Jet boating is another Queenstown invention, beginning with Shotover Jet in the 1960s. The shallow-bottom boats rocket through narrow gorges at 85 km/hr in as little as 10 cm of water, pulling 360-degree spins and manoeuvers within inches of the cliff walls. There is no better way to take in the scenery of the Shotover River while sitting so exhilaratingly close to the edge.
Sky diving isn't from New Zealand, but if you're as nervous as I was about throwing yourself out of an airplane, you'll want a Kiwi to pack your parachute. We placed ourselves in the expert hands of NZONE Sky Dive, the best-rated operation in New Zealand, and they took us up to 15,000 feet and kicked us out the door with a professional diver strapped to our backs. For a full minute of free-fall, we rocketed towards one of the most gorgeous parts of New Zealand at terminal velocity – 200 km/hr.
Next, we rode up the Skyline Gondola to admire the scenery and have fun racing down their luge track.
Let's just say it was an eventful week!
Nevertheless, not everything was as action-packed. We spent our afternoons relaxing in a lakefront luxury apartment at the Villa Del Lago villas. Superb views of Lake Wakatipu and the Remarkables Mountains and excellent hospitality from their wonderful owners, Nik and Charlotte!
Then we flew up and over the Remarkables in a scenic helicopter tour with Glacier Southern Lakes Helicopters, who brought us right along the most dramatic ridges and valleys of the Southern Alps, giving us the most incredible photos and videos we could ask for. After a brief landing atop one of the glaciers, we returned back to Queenstown for our next adventure.
Before adrenaline sports, the Otago region was home to gold-miners and sheep stations and we spent a day exploring both legacies. First, we went to the gold-mining town of Arrowtown, where we learned about the history of early Chinese miners and enjoyed dinner in the renovated frontier-style town that remains a charming complement to Queenstown.
The next day, we met up with Southern Discoveries Cruises, who took us across Lake Wakatipu on the 'Spirit of Queenstown' to Mt. Nicholas Station, a historic, family-run sheep station that continues to function today. It's one of the primary suppliers of ultra-high quality merino wool and provided great insight into New Zealand's traditional export economy.
A newer Kiwi export is found just down the valley in the Gibbston wine region, the southernmost wine region in the world. We dropped by the Amisfield winery, where we tried some of their famous pinot noirs and pinot grigio’s, paired with a selection of kiwi cheeses.
The week proved to be the perfect combination of activities – from jet-boating past rock walls at 85 km/hr, jumping out of planes at terminal velocity, sheering sheep and sipping fine wines.

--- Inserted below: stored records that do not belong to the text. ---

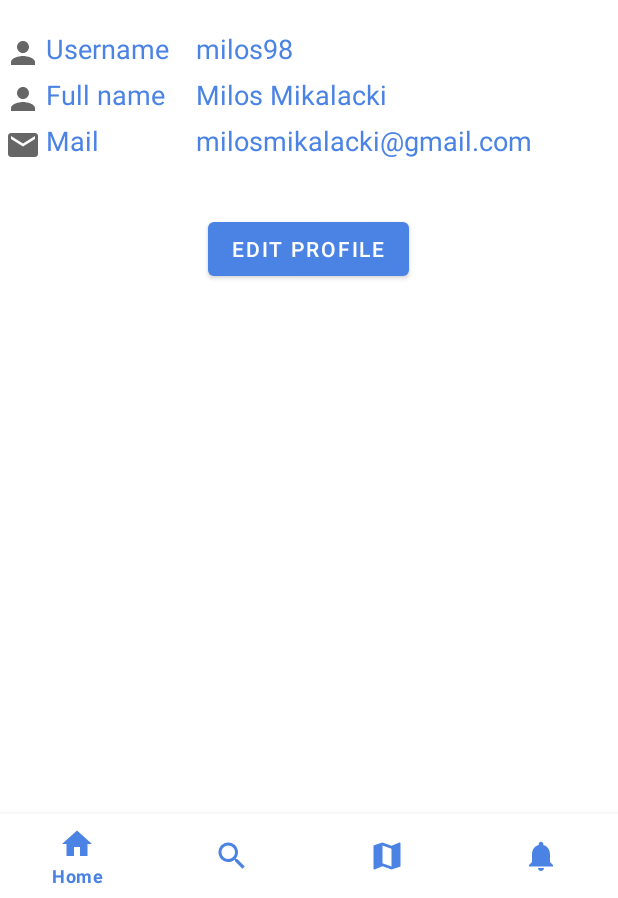
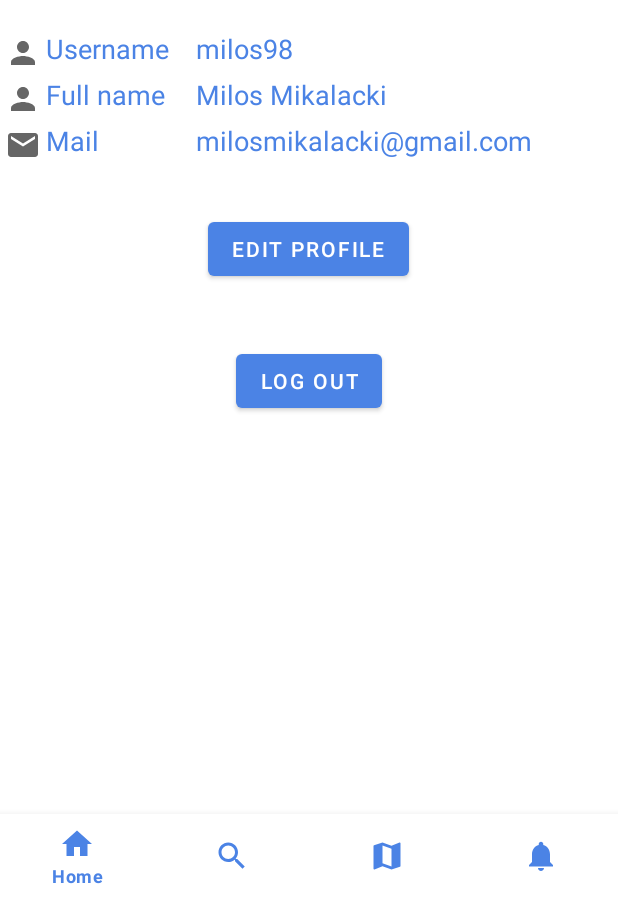
Before and after one commit to mikalacki/Android, an Android app: the HomeFragment screen opened directly, with no data from a screen before it, on a phone screen of 412 x 824 dp, the part 338-1236 px from its top. Run offline under Robolectric (Android 15) with nearby library versions, the phone set to English and light mode, and no system bars; plain views replace CircularImageView.

Commit message:
fixed problem with phone connection added logout button and ipmplemented log out finction

```diff
--- a/app/src/main/java/com/example/mmreviews/HomeFragment.java
+++ b/app/src/main/java/com/example/mmreviews/HomeFragment.java
@@ -1,10 +1,12 @@
 package com.example.mmreviews;
 
+import android.app.Activity;
 import android.content.Intent;
 import android.os.Bundle;
 import android.view.LayoutInflater;
 import android.view.View;
 import android.view.ViewGroup;
+import android.widget.Button;
 
 import androidx.annotation.NonNull;
 import androidx.annotation.Nullable;
@@ -13,6 +15,10 @@ import androidx.fragment.app.Fragment;
 public class HomeFragment extends Fragment {
 
     View view;
+
+    Button buttonLogOut;
+
+
 
     @Nullable
     @Override
@@ -26,6 +32,15 @@ public class HomeFragment extends Fragment {
             }
         });
 
+        view.findViewById(R.id.btn_logout).setOnClickListener(new View.OnClickListener() {
+            @Override
+            public void onClick(View v) {
+                Intent intent = new Intent(getActivity(), LogIn.class);
+                startActivity(intent);
+
+            }
+        });
+
         return view;
     }
 }
--- a/app/src/main/java/com/example/mmreviews/LogIn.java
+++ b/app/src/main/java/com/example/mmreviews/LogIn.java
@@ -68,6 +68,8 @@ public class LogIn extends AppCompatActivity {
                             String[] data = new String[2];
                             data[0] = username;
                             data[1] = password;
+                            // 192.168.1.59 ip address for pc
+                            // 192.168.2.252 ip address for phone
                             PutData putData = new PutData("http://192.168.1.59/LoginRegister/login.php", "POST", field, data);
                             if (putData.startPut()) {
                                 if (putData.onComplete()) {
--- a/app/src/main/java/com/example/mmreviews/SignUp.java
+++ b/app/src/main/java/com/example/mmreviews/SignUp.java
@@ -75,6 +75,8 @@ public class SignUp extends AppCompatActivity {
                             data[1] = email;
                             data[2] = username;
                             data[3] = password;
+                            // 192.168.1.59 ip address for pc
+                            // 192.168.2.252 ip address for phone
                             PutData putData = new PutData("http://192.168.1.59/LoginRegister/signup.php", "POST", field, data);
                             if (putData.startPut()) {
                                 if (putData.onComplete()) {
--- a/app/src/main/res/layout/fragment_home.xml
+++ b/app/src/main/res/layout/fragment_home.xml
@@ -8,7 +8,7 @@
 
     <LinearLayout
         android:layout_width="match_parent"
-        android:layout_height="match_parent"
+        android:layout_height="wrap_content"
 
         android:orientation="vertical"
         tools:context=".MainActivity"
@@ -55,7 +55,19 @@
             android:layout_width="wrap_content"
             android:layout_height="wrap_content"
             android:id="@+id/btn_edit"
-            android:text="Edit profile"
+            android:text="@string/edit_profile"
+            app:backgroundTint="#4B83E5"
+            android:layout_gravity="center"
+            android:layout_margin="20dp"
+            >
+
+        </Button>
+
+        <Button
+            android:layout_width="wrap_content"
+            android:layout_height="wrap_content"
+            android:id="@+id/btn_logout"
+            android:text="@string/log_out"
             app:backgroundTint="#4B83E5"
             android:layout_gravity="center"
             android:layout_margin="20dp"
--- a/app/src/main/res/values/strings.xml
+++ b/app/src/main/res/values/strings.xml
@@ -11,4 +11,6 @@
     <string name="loginSign">Login</string>
     <string name="loginBtn">login</string>
     <string name="signup">New here? <u>Sign up now!</u></string>
+    <string name="log_out">log out</string>
+    <string name="edit_profile">Edit profile</string>
 </resources>
```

New Zealand is an incredibly diverse country with plenty of different tourist attractions, but nowhere offers so much in such gorgeous surroundings as Queenstown. Though we just ticked off our bucket list for the city, we know we'll be back again soon.